Jason Joerling, a student from Drake University, drove an hour north of campus to play in his first-ever No-Limit Texas Hold’em poker tournaments. What he lost in study time he made up for with an $82,227 win.
Joerling turned 21 just a few days before the HPT Meskwaki main event started. He’d gained some tournament experience playing online, but this tournament was his first foray into the live tournament realm.
“I started the final table as the slight chip leader, and I was thinking of nothing less than first place,” Joerling said after his win. “This is a really great way to start my live tournament career.”

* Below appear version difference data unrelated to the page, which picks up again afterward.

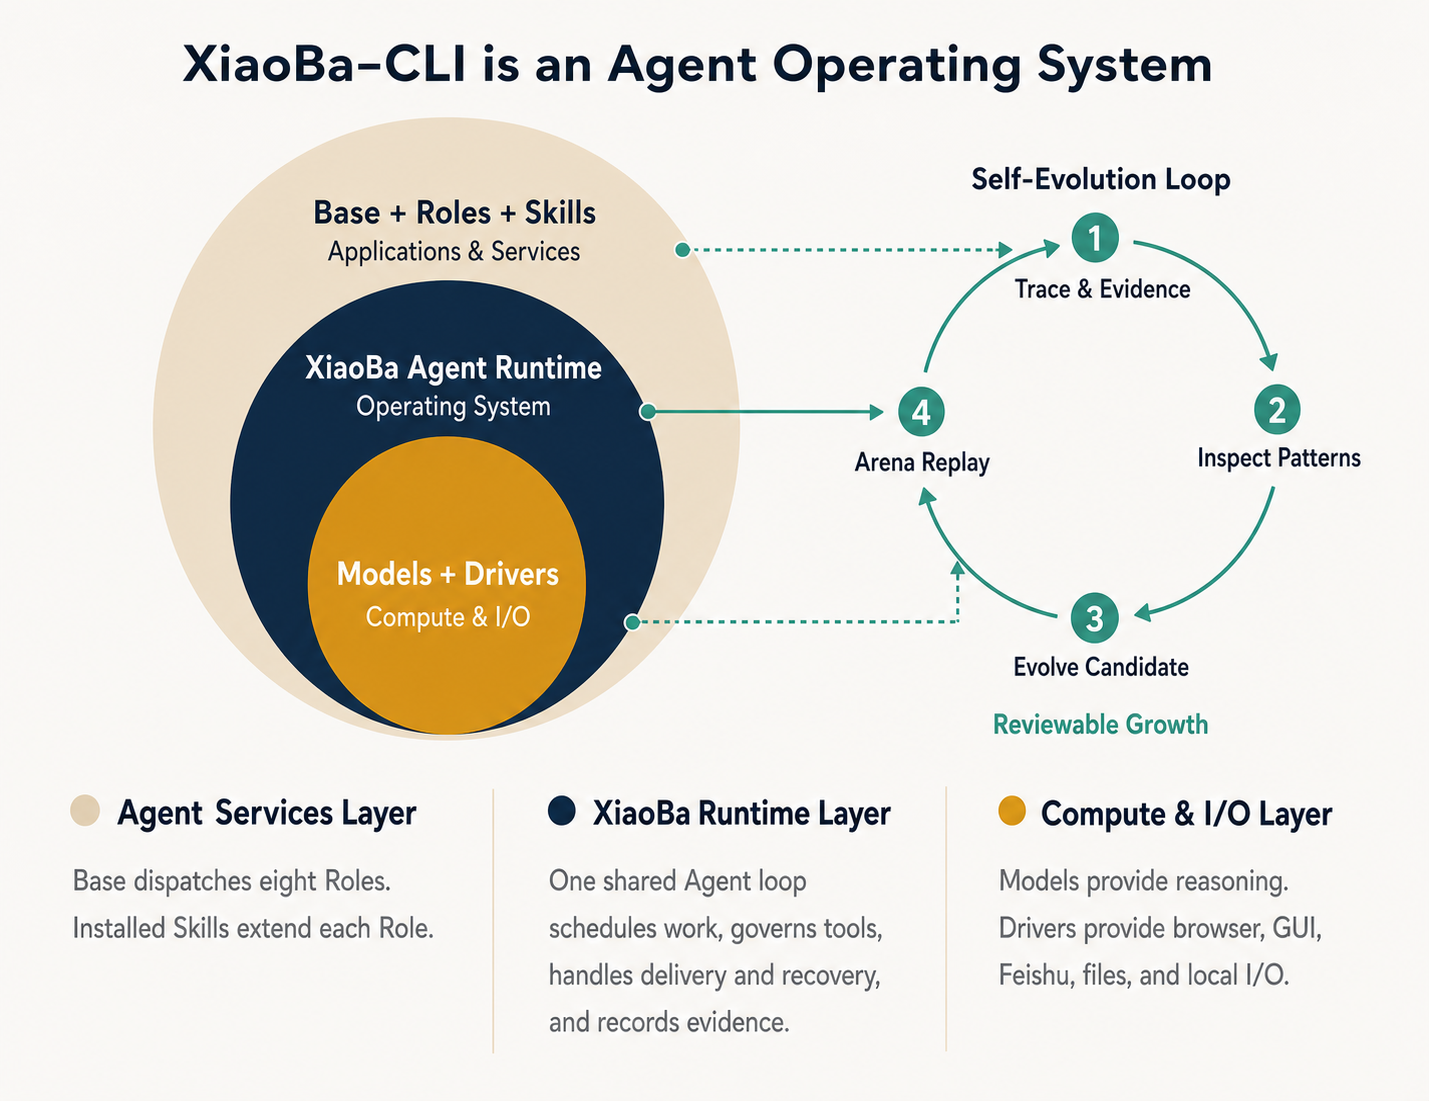
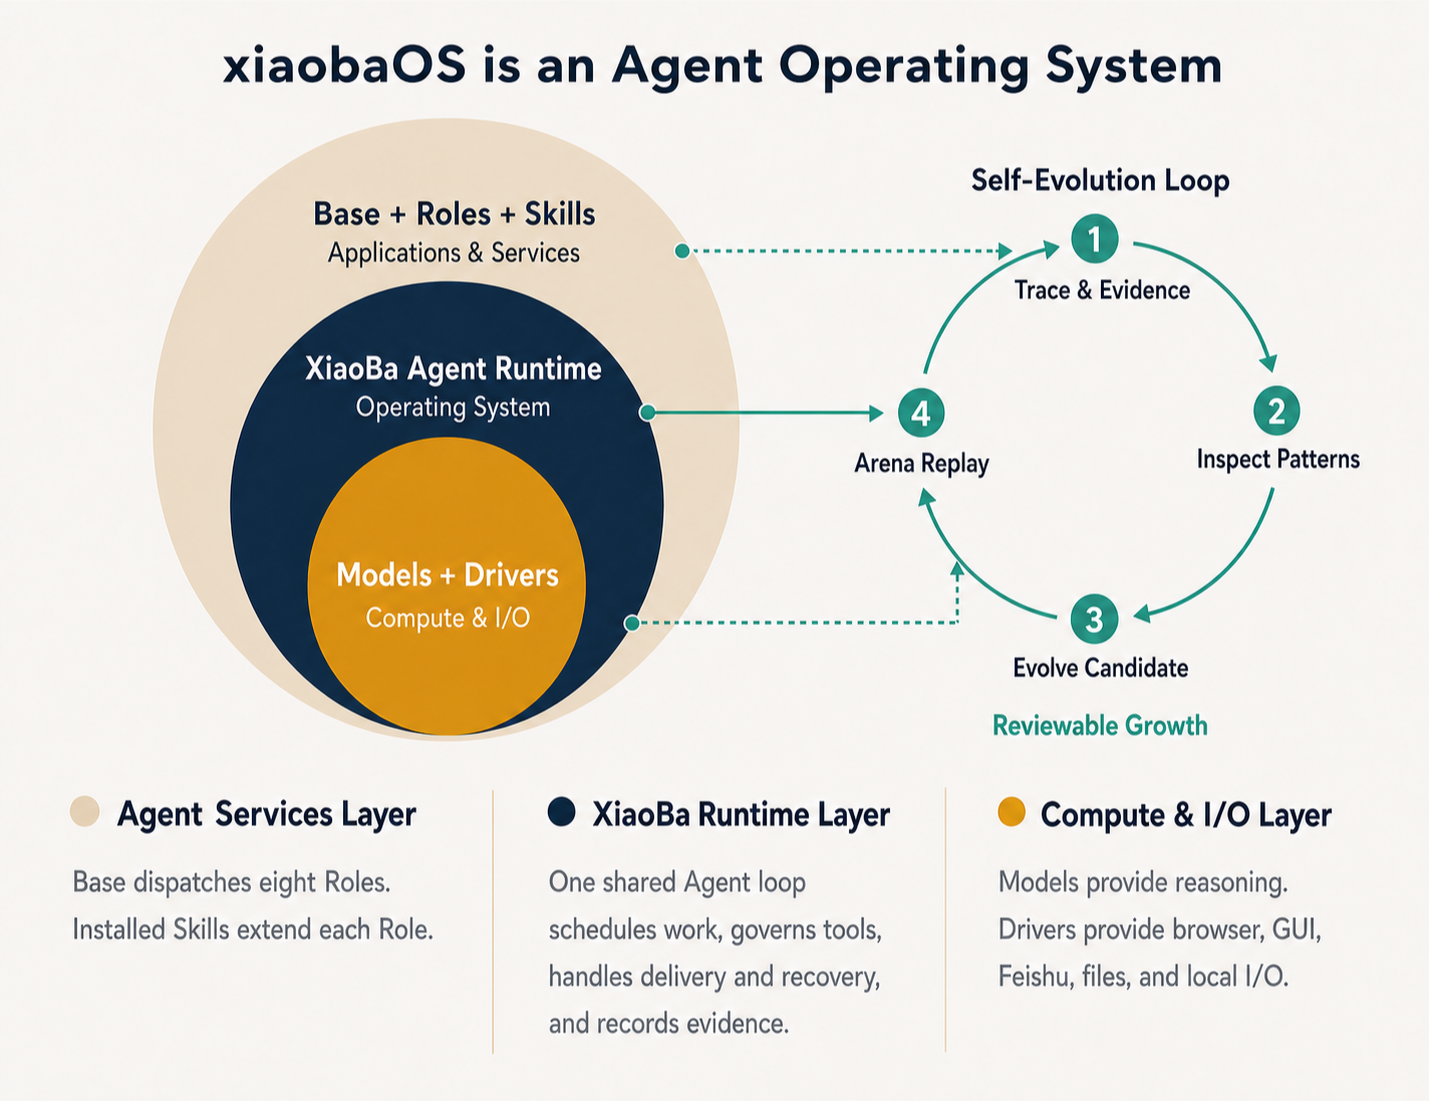
Update site branding to xiaobaOS

diff --git a/posts/xiaoba-cli-agent-os.html b/posts/xiaoba-cli-agent-os.html
@@ -5,10 +5,10 @@
     <meta name="viewport" content="width=device-width, initial-scale=1.0" />
     <meta
       name="description"
-      content="为什么 XiaoBa-CLI 不只是一个模型套壳，而是一套把模型、工具、角色、证据和自进化组织起来的 Agent Operating System。"
+      content="为什么 xiaobaOS 不只是一个模型套壳，而是一套把模型、工具、角色、证据和自进化组织起来的 Agent Operating System。"
     />
     <meta property="og:type" content="article" />
-    <meta property="og:title" content="XiaoBa-CLI：为什么 Agent Harness 更像一个操作系统" />
+    <meta property="og:title" content="xiaobaOS：为什么 Agent Harness 更像一个操作系统" />
     <meta
       property="og:description"
       content="模型只是 CPU，Runtime 才决定 Agent 如何工作、如何留下证据，以及如何持续进化。"
@@ -18,7 +18,7 @@
       content="https://fightheyyy.github.io/assets/posts/xiaoba-cli-agent-os/agent-os.png"
     />
     <meta property="article:published_time" content="2026-07-16" />
-    <title>XiaoBa-CLI：为什么 Agent Harness 更像一个操作系统</title>
+    <title>xiaobaOS：为什么 Agent Harness 更像一个操作系统</title>
     <link rel="canonical" href="https://fightheyyy.github.io/posts/xiaoba-cli-agent-os.html" />
     <link rel="icon" type="image/png" href="../assets/favicon.png" />
     <link
@@ -46,8 +46,8 @@
       <article>
         <header class="article-header">
           <p class="article-kicker">Agent Harness · Architecture</p>
-          <h1 aria-label="XiaoBa-CLI：为什么 Agent Harness 更像一个操作系统">
-            <span>XiaoBa-CLI：</span>
+          <h1 aria-label="xiaobaOS：为什么 Agent Harness 更像一个操作系统">
+            <span>xiaobaOS：</span>
             <span>为什么 Agent Harness</span>
             <span>更像操作系统</span>
           </h1>
@@ -62,12 +62,12 @@
 
         <div class="article-content">
           <p class="article-lead">
-            大模型越来越强，但一个更强的模型，并不会自然变成一个可靠的工作系统。它仍然需要知道任务从哪里进入、该由谁处理、可以调用什么、什么时候算完成，以及失败后如何复盘。XiaoBa-CLI
+            大模型越来越强，但一个更强的模型，并不会自然变成一个可靠的工作系统。它仍然需要知道任务从哪里进入、该由谁处理、可以调用什么、什么时候算完成，以及失败后如何复盘。xiaobaOS
             做的，正是模型上下这些经常被忽略的部分。
           </p>
 
           <p>
-            所以我更愿意把 XiaoBa-CLI 看成一个 <strong>Agent Operating System</strong>：它不生产智能本身，而是把模型的计算能力组织成可交付、可复盘、能受控进化的 Agent。
+            所以我更愿意把 xiaobaOS 看成一个 <strong>Agent Operating System</strong>：它不生产智能本身，而是把模型的计算能力组织成可交付、可复盘、能受控进化的 Agent。
           </p>
 
           <figure class="article-figure">
@@ -75,13 +75,13 @@
               <a href="../assets/posts/xiaoba-cli-agent-os/agent-os.png" target="_blank">
                 <img
                   src="../assets/posts/xiaoba-cli-agent-os/agent-os.png"
-                  alt="XiaoBa-CLI Agent Operating System 架构：底层是 Models 与 Drivers，中间是 Agent Runtime，上层是 Base、Roles 与 Skills，运行证据进入自进化反馈循环。"
+                  alt="xiaobaOS Agent Operating System 架构：底层是 Models 与 Drivers，中间是 Agent Runtime，上层是 Base、Roles 与 Skills，运行证据进入自进化反馈循环。"
                   width="1429"
                   height="1101"
                 />
               </a>
             </div>
-            <figcaption>图 1：XiaoBa-CLI 的 Agent OS 分层，以及由运行证据驱动的自进化回路。点击可查看原图。</figcaption>
+            <figcaption>图 1：xiaobaOS 的 Agent OS 分层，以及由运行证据驱动的自进化回路。点击可查看原图。</figcaption>
           </figure>
 
           <h2>模型是 CPU，不是操作系统</h2>
@@ -90,12 +90,12 @@
             CPU 很重要，但只有 CPU 的机器无法完成工作。进程调度、设备访问、文件系统、权限边界和故障处理，都是操作系统必须承担的职责。Agent 也一样：模型提供推理与生成，却不应该同时承担会话入口、角色路由、工具协议、交付确认和评测门禁。
           </p>
 
-          <div class="article-table-wrap" tabindex="0" role="region" aria-label="操作系统与 XiaoBa-CLI 的对应关系">
+          <div class="article-table-wrap" tabindex="0" role="region" aria-label="操作系统与 xiaobaOS 的对应关系">
             <table>
               <thead>
                 <tr>
                   <th>计算机系统</th>
-                  <th>XiaoBa-CLI</th>
+                  <th>xiaobaOS</th>
                   <th>负责什么</th>
                 </tr>
               </thead>
@@ -140,7 +140,7 @@
 
           <h2>一次真实任务是怎样运行的</h2>
 
-          <pre class="article-flow" aria-label="XiaoBa-CLI 任务运行链路"><code>CLI / IM / Desktop
+          <pre class="article-flow" aria-label="xiaobaOS 任务运行链路"><code>CLI / IM / Desktop
         ↓
 Base Main Agent
         ↓ dispatch
@@ -168,7 +168,7 @@ Delivery + Trace + Artifact Evidence</code></pre>
           <h2>为什么 Driver 不是另一个 Agent</h2>
 
           <p>
-            浏览器、桌面 GUI 和飞书工作流都很复杂，但 XiaoBa-CLI 没有为它们再启动第二套 Chat / Agent / MCP 循环。BrowserCat、GuiCat、SecretaryCat
+            浏览器、桌面 GUI 和飞书工作流都很复杂，但 xiaobaOS 没有为它们再启动第二套 Chat / Agent / MCP 循环。BrowserCat、GuiCat、SecretaryCat
             仍然负责判断和编排，底层 Driver 只暴露确定性能力：打开页面、点击控件、读写文件、发送消息。
           </p>
 
@@ -179,7 +179,7 @@ Delivery + Trace + Artifact Evidence</code></pre>
           <h2>“完成了”必须有证据</h2>
 
           <p>
-            Agent 最危险的错觉之一，是把一段语气确定的回复当成任务完成。XiaoBa-CLI 把模型调用、工具结果、生成文件、实际交付和失败信息写入 trace；文件是否存在、消息是否送达、页面是否真的变化，需要由 artifact、delivery evidence 或硬验证器确认。
+            Agent 最危险的错觉之一，是把一段语气确定的回复当成任务完成。xiaobaOS 把模型调用、工具结果、生成文件、实际交付和失败信息写入 trace；文件是否存在、消息是否送达、页面是否真的变化，需要由 artifact、delivery evidence 或硬验证器确认。
           </p>
 
           <p>这套证据链支撑三种不同的验证方式：</p>
@@ -223,7 +223,7 @@ Delivery + Trace + Artifact Evidence</code></pre>
           <h2>这个 OS 类比的边界</h2>
 
           <p>
-            XiaoBa-CLI 不是通用操作系统，也不提供内核级进程隔离。更准确地说，它是 Agent 软件栈中的 Runtime 与控制面：向下统一模型、工具和环境，向上承载角色、Skills 与真实工作流，并用证据和评测守住变化边界。
+            xiaobaOS 不是通用操作系统，也不提供内核级进程隔离。更准确地说，它是 Agent 软件栈中的 Runtime 与控制面：向下统一模型、工具和环境，向上承载角色、Skills 与真实工作流，并用证据和评测守住变化边界。
           </p>
 
           <p>
@@ -232,10 +232,10 @@ Delivery + Trace + Artifact Evidence</code></pre>
 
           <div class="article-ending">
             <p>
-              XiaoBa-CLI 仍在持续演进。如果你也在研究 Agent Harness、可观测性或 Agentic Eval，可以直接查看项目源码和当前架构。
+              xiaobaOS 仍在持续演进。如果你也在研究 Agent Harness、可观测性或 Agentic Eval，可以直接查看项目源码和当前架构。
             </p>
             <a href="https://github.com/fightheyyy/XiaoBa-CLI" target="_blank" rel="noreferrer">
-              View XiaoBa-CLI on GitHub →
+              View xiaobaOS on GitHub →
             </a>
           </div>
         </div>

diff --git a/index.html b/index.html
@@ -48,7 +48,7 @@
         <div class="link-index project-index">
           <div class="index-item reveal-item">
             <a class="index-link" href="https://github.com/fightheyyy/XiaoBa-CLI" target="_blank" rel="noreferrer">
-              <span class="index-title">XiaoBa-CLI</span>
+              <span class="index-title">xiaobaOS</span>
               <span class="index-context">Agent Harness</span>
               <span class="index-destination">GitHub</span>
             </a>
@@ -101,7 +101,7 @@
           </div>
           <div class="index-item reveal-item">
             <a class="index-link writing-link" href="posts/xiaoba-cli-agent-os.html">
-              <span class="index-title">XiaoBa-CLI：为什么 Agent Harness 更像一个操作系统</span>
+              <span class="index-title">xiaobaOS：为什么 Agent Harness 更像一个操作系统</span>
               <span class="index-destination">Read</span>
             </a>
           </div>

diff --git a/posts/barena-agent-release-ci.html b/posts/barena-agent-release-ci.html
@@ -285,7 +285,7 @@ paired release gate</code></pre>
           <h2>Eval 系统本身也在信任边界之内</h2>
 
           <p>
-            Barena 当前深度适配 XiaoBa-CLI 0.1.1 的 native Arena，用它评测 Role 和 Skill。但这个版本里的 UserCat、InspectorCat、ReviewerCat 是一条 composite pipeline 的逻辑阶段，不是三个独立的 AgentSession。结果中会明确记录 <code>three_evaluator_agent_sessions=false</code>，而不会为了让架构听起来更完整就改写事实。
+            Barena 当前深度适配 xiaobaOS 0.1.1 的 native Arena，用它评测 Role 和 Skill。但这个版本里的 UserCat、InspectorCat、ReviewerCat 是一条 composite pipeline 的逻辑阶段，不是三个独立的 AgentSession。结果中会明确记录 <code>three_evaluator_agent_sessions=false</code>，而不会为了让架构听起来更完整就改写事实。
           </p>
 
           <p>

The Iowa event was also filled with a few veteran players from the HPT circuit. Sitting at the final table with Joerling was Mary Jo Belcore-Zogman, who is a recent HPT champion.
Blake Bohn and Quan Le, two poker-playing buddies, also made the four-hour drive from Minneapolis together and found themselves at the final table.
In the end, the experienced players at the table fell victim to Joerling’s mission to win. It came down to Bohn versus Joerling, and Joerling’s A-2 defeated Bohn’s K-J for the win.
“I’m still planning on getting to my economy class tomorrow morning,” Joerling said. “As for the money, I’m going to be able to pay off my school and invest the rest.”
Joerling may have pocketed the biggest part of the prize for the day, but Belcore-Zogman’s sixth-place finish has moved her into the lead on the HPT Player of the Year leaderboard. There are only two events left in the 2008 season, which means Belcore-Zogman could become the first female Player of the Year for the HPT.
The HPT will make its next stop at the Running Aces Card Club near St. Paul, Minn. This is the HPT’s first stop at the Running Aces, and players will get their shot at the main event there this weekend. Then the HPT will move on to the Majestic Star Casino in Gary, Ind., for the Championship Open.
- Posted in News